Gaza’s power system is at risk of collapse. In 2006, the Israeli military bombed Gaza’s only power plant, destroying its six transformers. Under the blockade, the power plant can’t import parts to replace damaged components. Temporary fixes have allowed the plant to function at a minimal level, but those solutions were never made to last.

Other factors have exacerbated the power crisis, including a halt in smuggled fuel from Egypt in 2013, the destruction of fuel storage tanks and other structures at the plant by Israeli airstrikes in 2014, and the destruction of infrastructure and distribution networks throughout Gaza. Since April 2017, the Gaza power plant has been offline due to limited fuel imports, further limiting electricity in Gaza.

While Gaza’s electrical grid is linked with the Israeli system, Israel limits how much power it sells to Gaza, and existing power lines can only supply a fraction of Gaza’s total needs.

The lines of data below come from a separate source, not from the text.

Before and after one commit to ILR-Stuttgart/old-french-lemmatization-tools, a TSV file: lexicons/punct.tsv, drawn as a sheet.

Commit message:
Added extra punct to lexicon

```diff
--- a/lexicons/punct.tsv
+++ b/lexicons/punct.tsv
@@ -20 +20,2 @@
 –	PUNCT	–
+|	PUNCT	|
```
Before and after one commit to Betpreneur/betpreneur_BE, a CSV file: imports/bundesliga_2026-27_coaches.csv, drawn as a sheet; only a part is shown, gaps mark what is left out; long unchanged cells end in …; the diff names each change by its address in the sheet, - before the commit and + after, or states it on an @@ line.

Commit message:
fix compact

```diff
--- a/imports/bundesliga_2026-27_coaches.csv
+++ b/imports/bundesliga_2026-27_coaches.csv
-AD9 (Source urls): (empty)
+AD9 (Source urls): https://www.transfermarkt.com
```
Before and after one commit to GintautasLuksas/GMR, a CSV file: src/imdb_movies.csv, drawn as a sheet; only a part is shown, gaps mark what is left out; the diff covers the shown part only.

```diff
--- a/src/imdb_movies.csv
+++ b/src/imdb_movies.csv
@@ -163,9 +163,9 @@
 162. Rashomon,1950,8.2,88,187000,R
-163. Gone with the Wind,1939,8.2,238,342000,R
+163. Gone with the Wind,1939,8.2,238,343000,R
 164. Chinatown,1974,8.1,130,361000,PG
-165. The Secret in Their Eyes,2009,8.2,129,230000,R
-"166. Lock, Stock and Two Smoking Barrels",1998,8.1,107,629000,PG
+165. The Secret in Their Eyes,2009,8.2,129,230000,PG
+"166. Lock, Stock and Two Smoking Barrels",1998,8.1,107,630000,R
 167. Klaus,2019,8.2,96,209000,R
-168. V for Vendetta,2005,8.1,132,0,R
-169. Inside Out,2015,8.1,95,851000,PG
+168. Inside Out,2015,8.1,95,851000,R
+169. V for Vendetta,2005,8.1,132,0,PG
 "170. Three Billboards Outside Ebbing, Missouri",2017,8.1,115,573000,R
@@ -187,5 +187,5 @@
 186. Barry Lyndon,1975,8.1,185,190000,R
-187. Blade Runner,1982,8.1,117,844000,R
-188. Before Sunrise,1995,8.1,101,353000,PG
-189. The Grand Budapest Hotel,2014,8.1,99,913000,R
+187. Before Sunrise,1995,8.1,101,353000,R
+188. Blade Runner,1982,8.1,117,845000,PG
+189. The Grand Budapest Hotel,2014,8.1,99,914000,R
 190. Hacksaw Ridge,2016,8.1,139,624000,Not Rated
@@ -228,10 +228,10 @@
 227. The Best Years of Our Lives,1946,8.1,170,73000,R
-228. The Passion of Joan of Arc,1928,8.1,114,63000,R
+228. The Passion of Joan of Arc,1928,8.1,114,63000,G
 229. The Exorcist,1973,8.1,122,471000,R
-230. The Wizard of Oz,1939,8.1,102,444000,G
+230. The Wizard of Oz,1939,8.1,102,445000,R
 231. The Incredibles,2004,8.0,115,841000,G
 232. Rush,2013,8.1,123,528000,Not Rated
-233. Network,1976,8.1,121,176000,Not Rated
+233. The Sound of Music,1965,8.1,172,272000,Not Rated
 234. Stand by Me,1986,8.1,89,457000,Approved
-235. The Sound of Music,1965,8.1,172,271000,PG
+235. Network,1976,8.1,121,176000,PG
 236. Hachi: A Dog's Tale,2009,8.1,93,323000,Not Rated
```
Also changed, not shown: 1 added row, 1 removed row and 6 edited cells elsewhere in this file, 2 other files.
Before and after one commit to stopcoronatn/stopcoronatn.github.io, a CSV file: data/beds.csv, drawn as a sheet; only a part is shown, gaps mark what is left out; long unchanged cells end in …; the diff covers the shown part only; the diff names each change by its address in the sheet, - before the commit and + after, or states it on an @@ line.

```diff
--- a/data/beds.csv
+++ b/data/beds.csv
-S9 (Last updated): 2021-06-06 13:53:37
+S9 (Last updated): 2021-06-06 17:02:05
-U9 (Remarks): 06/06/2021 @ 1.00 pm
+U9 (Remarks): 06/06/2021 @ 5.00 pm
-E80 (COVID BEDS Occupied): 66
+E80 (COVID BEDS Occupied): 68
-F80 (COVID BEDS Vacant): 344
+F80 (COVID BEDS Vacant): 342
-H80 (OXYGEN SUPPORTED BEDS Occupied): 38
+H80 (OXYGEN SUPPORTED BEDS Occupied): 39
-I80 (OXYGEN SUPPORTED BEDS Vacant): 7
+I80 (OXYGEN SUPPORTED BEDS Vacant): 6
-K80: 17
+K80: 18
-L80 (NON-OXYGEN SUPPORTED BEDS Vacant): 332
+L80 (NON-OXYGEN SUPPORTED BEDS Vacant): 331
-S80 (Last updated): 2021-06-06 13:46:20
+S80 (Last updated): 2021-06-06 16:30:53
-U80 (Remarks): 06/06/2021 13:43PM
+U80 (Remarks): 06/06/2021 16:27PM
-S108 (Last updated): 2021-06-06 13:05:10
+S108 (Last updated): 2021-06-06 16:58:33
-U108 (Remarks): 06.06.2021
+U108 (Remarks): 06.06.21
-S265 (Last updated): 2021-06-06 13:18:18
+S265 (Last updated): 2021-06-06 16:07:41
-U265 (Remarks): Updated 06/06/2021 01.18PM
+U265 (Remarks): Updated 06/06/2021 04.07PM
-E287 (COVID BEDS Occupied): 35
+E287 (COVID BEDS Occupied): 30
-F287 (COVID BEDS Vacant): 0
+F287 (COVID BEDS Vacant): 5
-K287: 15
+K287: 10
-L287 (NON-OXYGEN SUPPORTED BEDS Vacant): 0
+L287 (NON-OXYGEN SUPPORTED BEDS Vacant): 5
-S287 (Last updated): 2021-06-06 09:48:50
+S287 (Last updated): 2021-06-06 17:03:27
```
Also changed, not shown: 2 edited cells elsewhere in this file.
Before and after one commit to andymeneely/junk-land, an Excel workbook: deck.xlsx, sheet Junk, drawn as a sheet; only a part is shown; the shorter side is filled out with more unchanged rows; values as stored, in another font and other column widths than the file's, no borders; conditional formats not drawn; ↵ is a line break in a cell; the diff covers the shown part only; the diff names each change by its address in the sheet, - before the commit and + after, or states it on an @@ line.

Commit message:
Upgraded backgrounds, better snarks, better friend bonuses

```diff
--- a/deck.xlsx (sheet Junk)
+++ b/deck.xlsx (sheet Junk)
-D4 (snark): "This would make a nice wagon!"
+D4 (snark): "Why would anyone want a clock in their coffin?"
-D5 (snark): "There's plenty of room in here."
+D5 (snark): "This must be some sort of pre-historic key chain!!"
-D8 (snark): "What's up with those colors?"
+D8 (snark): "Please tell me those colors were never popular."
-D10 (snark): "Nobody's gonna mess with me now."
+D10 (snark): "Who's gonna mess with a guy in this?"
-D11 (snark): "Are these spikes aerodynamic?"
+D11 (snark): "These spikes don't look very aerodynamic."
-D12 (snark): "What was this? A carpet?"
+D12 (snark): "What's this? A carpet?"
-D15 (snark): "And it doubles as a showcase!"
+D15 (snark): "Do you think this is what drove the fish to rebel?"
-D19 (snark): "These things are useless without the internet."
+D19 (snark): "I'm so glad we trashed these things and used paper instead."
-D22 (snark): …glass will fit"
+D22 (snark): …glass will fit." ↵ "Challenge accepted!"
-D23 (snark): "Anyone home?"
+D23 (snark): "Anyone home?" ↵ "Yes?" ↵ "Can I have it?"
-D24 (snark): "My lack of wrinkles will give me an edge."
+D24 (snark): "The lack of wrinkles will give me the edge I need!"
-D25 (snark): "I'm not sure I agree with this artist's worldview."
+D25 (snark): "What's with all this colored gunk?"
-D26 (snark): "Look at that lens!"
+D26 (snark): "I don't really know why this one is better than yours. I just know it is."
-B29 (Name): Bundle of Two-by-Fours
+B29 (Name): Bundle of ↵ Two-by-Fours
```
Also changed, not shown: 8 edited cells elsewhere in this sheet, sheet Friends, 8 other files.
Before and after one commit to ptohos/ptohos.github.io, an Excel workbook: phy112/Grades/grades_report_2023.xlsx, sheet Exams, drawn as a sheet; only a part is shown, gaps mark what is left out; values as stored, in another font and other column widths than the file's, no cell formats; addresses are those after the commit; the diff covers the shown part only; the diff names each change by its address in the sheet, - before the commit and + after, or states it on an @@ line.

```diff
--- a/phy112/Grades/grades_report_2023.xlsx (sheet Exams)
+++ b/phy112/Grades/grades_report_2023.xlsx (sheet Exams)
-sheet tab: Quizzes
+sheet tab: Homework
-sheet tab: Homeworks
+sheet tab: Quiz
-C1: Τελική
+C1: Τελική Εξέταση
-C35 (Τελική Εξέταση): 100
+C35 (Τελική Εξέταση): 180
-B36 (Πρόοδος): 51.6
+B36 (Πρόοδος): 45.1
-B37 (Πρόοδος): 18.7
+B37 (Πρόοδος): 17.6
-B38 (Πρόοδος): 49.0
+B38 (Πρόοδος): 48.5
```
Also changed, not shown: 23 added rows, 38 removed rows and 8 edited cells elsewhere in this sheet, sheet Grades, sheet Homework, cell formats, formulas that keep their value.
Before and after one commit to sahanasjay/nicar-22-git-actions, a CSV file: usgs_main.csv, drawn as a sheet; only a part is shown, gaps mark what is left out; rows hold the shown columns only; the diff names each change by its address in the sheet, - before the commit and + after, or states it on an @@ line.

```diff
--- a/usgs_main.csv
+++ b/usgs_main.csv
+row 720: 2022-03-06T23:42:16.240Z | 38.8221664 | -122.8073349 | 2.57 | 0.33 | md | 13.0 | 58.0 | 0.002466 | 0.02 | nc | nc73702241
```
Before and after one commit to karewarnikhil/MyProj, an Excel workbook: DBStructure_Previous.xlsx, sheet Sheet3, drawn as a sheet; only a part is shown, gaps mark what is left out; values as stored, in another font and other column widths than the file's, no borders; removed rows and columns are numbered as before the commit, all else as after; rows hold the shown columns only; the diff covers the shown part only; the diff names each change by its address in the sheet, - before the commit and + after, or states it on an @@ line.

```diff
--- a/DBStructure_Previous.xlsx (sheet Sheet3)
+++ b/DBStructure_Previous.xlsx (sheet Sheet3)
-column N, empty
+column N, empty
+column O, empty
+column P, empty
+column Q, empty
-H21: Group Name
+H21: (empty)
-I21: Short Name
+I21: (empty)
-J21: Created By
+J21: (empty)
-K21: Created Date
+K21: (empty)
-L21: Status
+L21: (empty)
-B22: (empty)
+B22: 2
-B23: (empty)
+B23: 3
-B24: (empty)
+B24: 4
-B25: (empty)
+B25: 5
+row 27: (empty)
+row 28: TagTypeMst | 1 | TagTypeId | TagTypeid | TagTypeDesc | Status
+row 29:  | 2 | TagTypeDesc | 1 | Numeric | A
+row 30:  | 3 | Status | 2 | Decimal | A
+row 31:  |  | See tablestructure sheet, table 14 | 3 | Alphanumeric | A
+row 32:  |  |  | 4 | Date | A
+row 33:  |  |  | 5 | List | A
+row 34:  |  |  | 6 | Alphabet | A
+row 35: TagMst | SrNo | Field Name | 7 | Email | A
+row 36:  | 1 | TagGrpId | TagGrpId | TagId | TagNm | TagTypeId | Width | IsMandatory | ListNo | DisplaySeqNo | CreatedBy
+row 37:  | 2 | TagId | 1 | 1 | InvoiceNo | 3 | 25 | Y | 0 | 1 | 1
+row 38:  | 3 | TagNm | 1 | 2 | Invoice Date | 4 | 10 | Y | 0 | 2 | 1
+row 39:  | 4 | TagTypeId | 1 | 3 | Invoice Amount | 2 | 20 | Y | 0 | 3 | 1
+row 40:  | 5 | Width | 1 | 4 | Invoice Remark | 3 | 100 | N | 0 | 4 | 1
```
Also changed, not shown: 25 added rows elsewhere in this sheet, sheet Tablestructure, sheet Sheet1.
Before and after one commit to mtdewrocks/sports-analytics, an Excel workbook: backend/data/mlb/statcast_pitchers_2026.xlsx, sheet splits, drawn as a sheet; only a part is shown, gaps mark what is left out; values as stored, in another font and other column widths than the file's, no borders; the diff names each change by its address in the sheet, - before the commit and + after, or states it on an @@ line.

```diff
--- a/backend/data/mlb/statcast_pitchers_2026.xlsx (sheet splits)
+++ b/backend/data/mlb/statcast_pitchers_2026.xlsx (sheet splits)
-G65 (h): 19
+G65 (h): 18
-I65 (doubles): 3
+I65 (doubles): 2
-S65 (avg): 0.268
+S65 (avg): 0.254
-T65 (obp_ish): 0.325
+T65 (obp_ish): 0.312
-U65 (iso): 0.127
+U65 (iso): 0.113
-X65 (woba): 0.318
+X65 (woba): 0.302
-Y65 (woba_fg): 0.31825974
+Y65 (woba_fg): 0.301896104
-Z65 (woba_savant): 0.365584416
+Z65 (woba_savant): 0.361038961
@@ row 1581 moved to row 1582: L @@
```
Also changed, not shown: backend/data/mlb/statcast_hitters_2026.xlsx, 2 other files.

Today, less than one-third of Gaza’s electricity demand is being met. Rolling blackouts leave Palestinians in Gaza with less than four hours of electricity per day—affecting the health and well-being of residents; jeopardizing critical services, such as hospitals, schools, and water sanitation; and making it impossible for businesses to function.

Ending the blockade is crucial to address the power crisis, but it will not improve the situation immediately. Even if new parts could be imported and additional infrastructure could be built, it would take up to five years for the system to reach a point where current needs could be met.

People in Gaza have no more than 4 hours of electricity per day.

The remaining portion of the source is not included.